Even though Congress and President Trump have reached a temporary deal to end the month-long government shutdown, the country faces lingering uncertainty about the economic implications of the extended budgetary standoff. To find out how the shutdown impacted their overall business outlook, as well as if and how their business was affected, Paychex, Inc. recently surveyed 300 business owners with 100 employees or less.
According to the survey, 19 percent of business owners said the shutdown had a negative impact on their business outlook. Despite the length of the shutdown, the future outlook for the majority (68 percent) of business owners was unaffected. Meanwhile, 13 percent reported that the shutdown had a positive impact on their business outlook.
Paychex found that 21 percent of business owners surveyed were directly impacted by the shutdown. The remaining 79 percent were not impacted.

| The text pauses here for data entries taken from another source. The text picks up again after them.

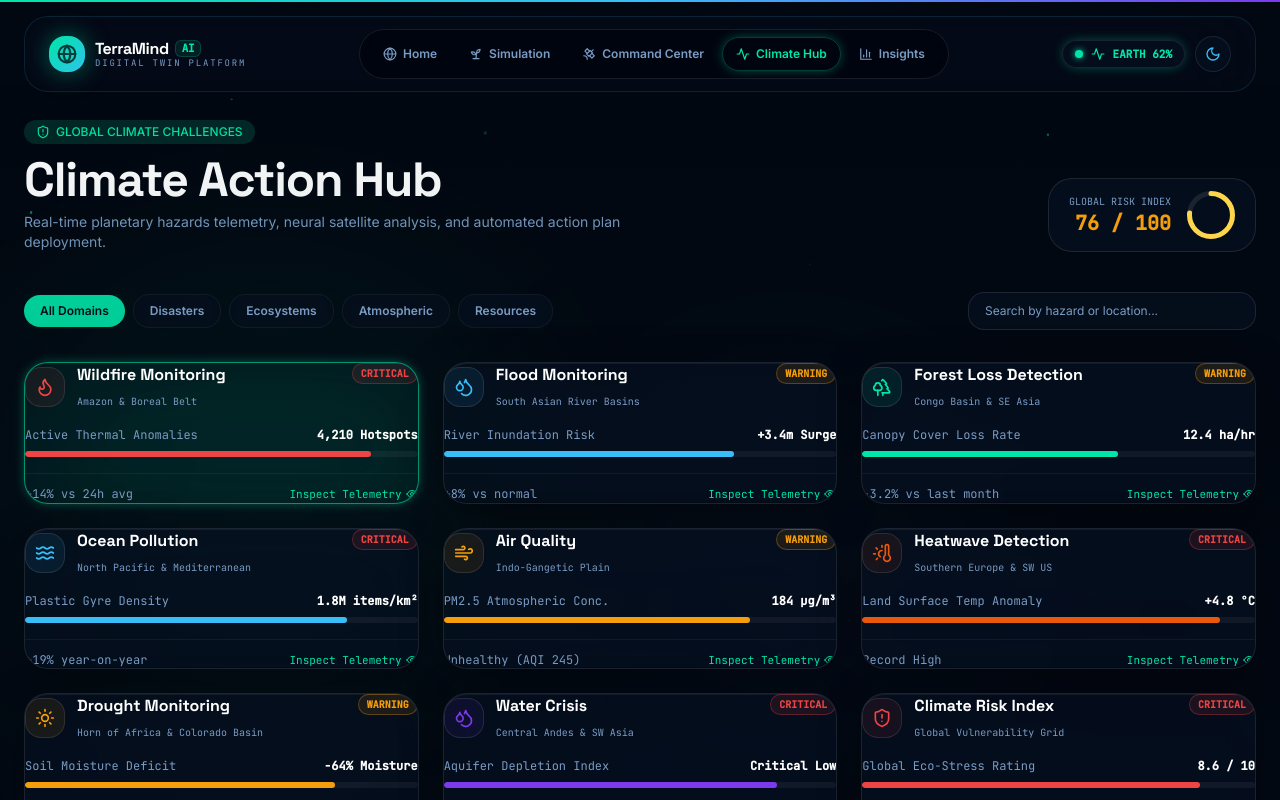
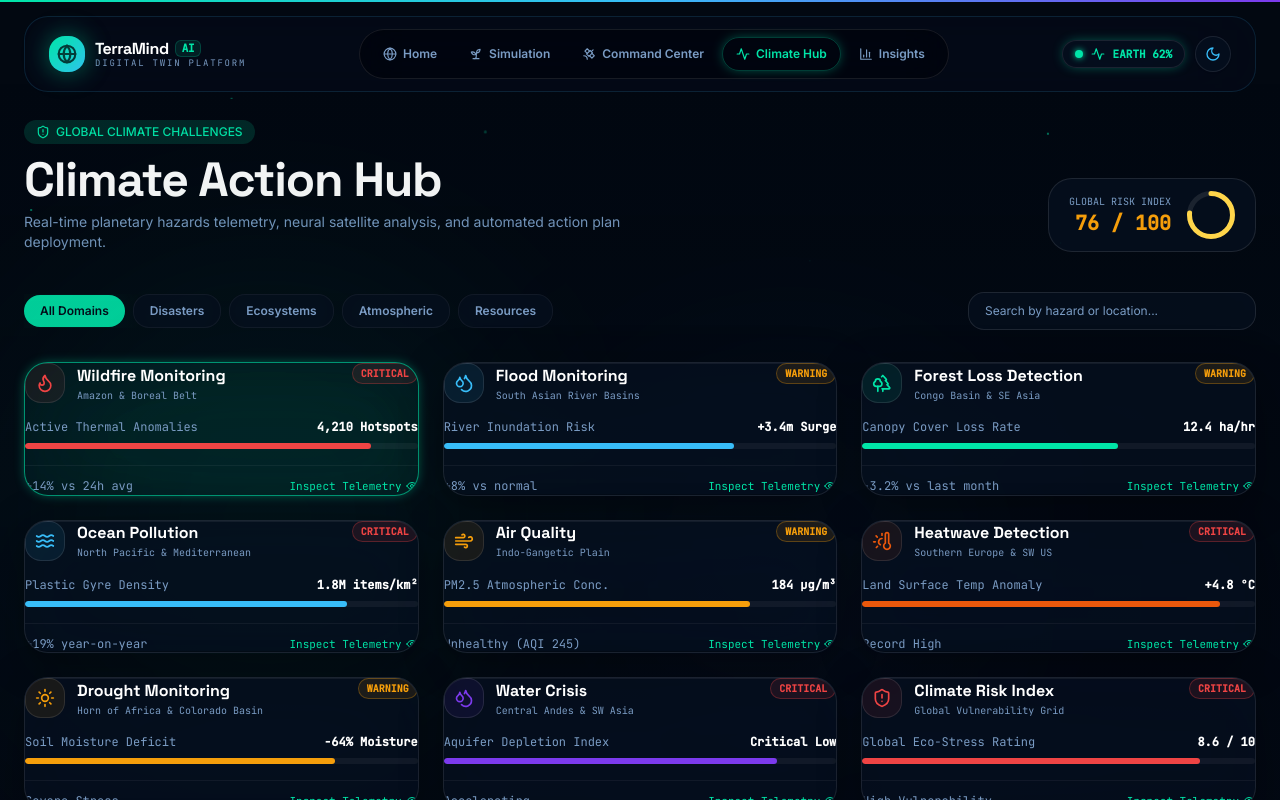
Before and after one commit to nalintuscano0023-boop/TerraMind-AI, a React (Vite) app: page /challenges in a window 1280 px wide. Shown: the top 800 px of the page. Built offline with nearby package versions, Linux system fonts and the light colour scheme.

Commit message:
fix(challenges): resolve card text overflow with precise flex-shrink and min-width containment rules

```diff
--- a/src/pages/Challenges.tsx
+++ b/src/pages/Challenges.tsx
@@ -555,45 +555,45 @@ export default function Challenges() {
                   isSelected ? 'border-primary/60 bg-primary/5 shadow-glow-sm' : 'hover:border-white/20'
                 }`}
               >
-                <div className="flex items-start justify-between mb-4">
-                  <div className="flex items-center gap-3">
+                <div className="flex items-start justify-between gap-3 mb-4 min-w-0">
+                  <div className="flex items-center gap-3 min-w-0 flex-1">
                     <div
-                      className="w-10 h-10 rounded-xl flex items-center justify-center border border-white/10"
+                      className="w-10 h-10 rounded-xl flex items-center justify-center border border-white/10 flex-shrink-0"
                       style={{ backgroundColor: `${module.color}15`, color: module.color }}
                     >
-                      <Icon className="w-5 h-5" />
+                      <Icon className="w-5 h-5 flex-shrink-0" />
                     </div>
-                    <div>
-                      <h3 className="text-base font-bold font-display text-white group-hover:text-primary transition-colors">
+                    <div className="min-w-0 flex-1">
+                      <h3 className="text-base font-bold font-display text-white group-hover:text-primary transition-colors truncate">
                         {module.name}
                       </h3>
-                      <span className="text-[10px] font-mono text-[var(--text-muted)]">{module.location}</span>
+                      <span className="text-[10px] font-mono text-[var(--text-muted)] block truncate">{module.location}</span>
                     </div>
                   </div>
 
-                  <span className={`text-[10px] font-mono font-bold uppercase px-2 py-0.5 rounded-full border ${statusColor}`}>
+                  <span className={`text-[10px] font-mono font-bold uppercase px-2 py-0.5 rounded-full border flex-shrink-0 whitespace-nowrap ${statusColor}`}>
                     {module.status}
                   </span>
                 </div>
 
-                <div className="space-y-2 mb-4">
-                  <div className="flex justify-between items-center text-xs">
-                    <span className="text-[var(--text-muted)] font-mono">{module.metricLabel}</span>
-                    <span className="font-bold font-mono text-white">{module.metricValue}</span>
+                <div className="space-y-2 mb-4 min-w-0">
+                  <div className="flex justify-between items-center text-xs gap-2 min-w-0">
+                    <span className="text-[var(--text-muted)] font-mono truncate min-w-0 flex-1">{module.metricLabel}</span>
+                    <span className="font-bold font-mono text-white flex-shrink-0 whitespace-nowrap pl-1">{module.metricValue}</span>
                   </div>
 
                   <div className="w-full bg-white/5 rounded-full h-1.5 overflow-hidden">
                     <div
-                      className="h-full rounded-full transition-all duration-500"
+                      className="h-full rounded-full transition-all duration-500 max-w-full"
                       style={{ width: `${module.severity}%`, backgroundColor: module.color }}
                     />
                   </div>
                 </div>
 
-                <div className="flex items-center justify-between text-[11px] text-[var(--text-muted)] font-mono pt-3 border-t border-white/5">
-                  <span className="text-xs">{module.trend}</span>
-                  <span className="flex items-center gap-1 text-primary group-hover:translate-x-1 transition-transform">
-                    Inspect Telemetry <Eye className="w-3 h-3" />
+                <div className="flex items-center justify-between text-[11px] text-[var(--text-muted)] font-mono pt-3 border-t border-white/5 gap-2 min-w-0">
+                  <span className="text-xs truncate min-w-0 flex-1">{module.trend}</span>
+                  <span className="flex items-center gap-1 text-primary group-hover:translate-x-1 transition-transform flex-shrink-0 whitespace-nowrap">
+                    Inspect Telemetry <Eye className="w-3 h-3 flex-shrink-0" />
                   </span>
                 </div>
               </GlassCard>
```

Of those experiencing the effects, the decrease in federal worker customers had the largest impact (41 percent), followed by:
- Payment delay from government contractors whose services their businesses rely upon (33 percent)
- Inability to apply for a Small Business Administration (SBA) loan (29 percent)
- Awaiting approval on an SBA loan application submitted before the shutdown (24 percent)
- Suspension of data services regularly provided by the federal government (22 percent)
- Inability to access E-Verify (17 percent)
“We’re encouraged from an economic standpoint to see that the government shutdown did not impede business sentiment for many, and most of the owners we surveyed were able to conduct business as usual,” said Martin Mucci, Paychex president and CEO. “Though many businesses weren’t affected, we know that some are still facing significant challenges due to the shutdown. Our advice is to stay informed by talking to financial advisors and other trusted business partners about how to manage cash flow disruptions and preparing for a second shutdown if the temporary resolution runs out on February 15 without a permanent agreement in place.”
For Drew Boling, owner of Custom Vehicle Upfitters, which sells and installs emergency vehicle equipment to government agencies, the shutdown impacted his bottom line.
“We have clients that have received their products and services but could not pay for them during the shutdown,” said Boling. “We were also not getting any new business from affected agencies. In addition, we are in the process of buying a new building, and part of the purchase will be funded through an SBA loan. We have been told that this loan could take twice as long as normal because of the shutdown.”